Segment Start: Data for processing

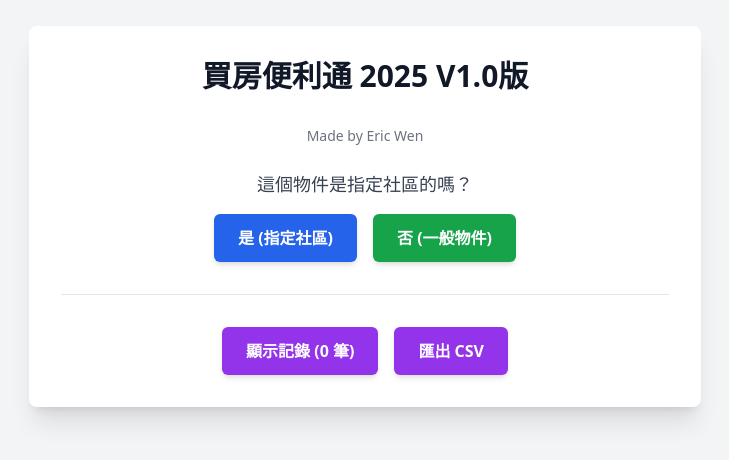
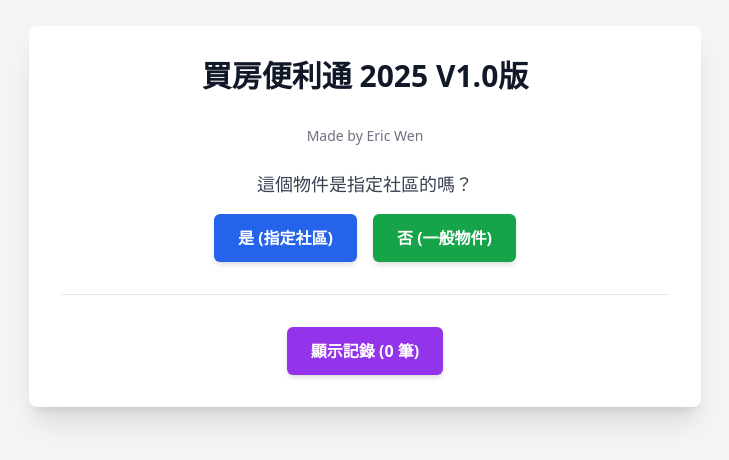
Before and after one commit to ericwen511/interesting-yonath-jjd3tz25, a React (Vite) app: page / in a window 1280 px wide. Shown: the part 184-644 px from the top of the page, without its empty margins (275-1004 px from the left). Built offline with nearby package versions, Linux system fonts and the light colour scheme.

Commit message:
刪除「匯出 CSV」按鈕

```diff
--- a/src/App.tsx
+++ b/src/App.tsx
@@ -967,12 +967,6 @@ function App() {
           >
             {showRecords ? "隱藏記錄" : "顯示記錄"} ({savedRecords.length} 筆)
           </button>
-          <button
-            className="px-6 py-3 bg-purple-600 text-white font-semibold rounded-md shadow-md hover:bg-purple-700 focus:outline-none focus:ring-2 focus:ring-purple-500 focus:ring-offset-2"
-            onClick={() => setShowRecords(!showRecords)}
-          >
-            匯出 CSV
-          </button>
         </div>
 
         {/* 記錄列表 */}
```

Segment End: Data for processing

The problem: The listing above is to be set down word for word, without its images.

Answer section:
Before and after one commit to ericwen511/interesting-yonath-jjd3tz25, a React (Vite) app: page / in a window 1280 px wide. Shown: the part 184-644 px from the top of the page, without its empty margins (275-1004 px from the left). Built offline with nearby package versions, Linux system fonts and the light colour scheme.

Commit message:
刪除「匯出 CSV」按鈕

```diff
--- a/src/App.tsx
+++ b/src/App.tsx
@@ -967,12 +967,6 @@ function App() {
           >
             {showRecords ? "隱藏記錄" : "顯示記錄"} ({savedRecords.length} 筆)
           </button>
-          <button
-            className="px-6 py-3 bg-purple-600 text-white font-semibold rounded-md shadow-md hover:bg-purple-700 focus:outline-none focus:ring-2 focus:ring-purple-500 focus:ring-offset-2"
-            onClick={() => setShowRecords(!showRecords)}
-          >
-            匯出 CSV
-          </button>
         </div>
 
         {/* 記錄列表 */}
```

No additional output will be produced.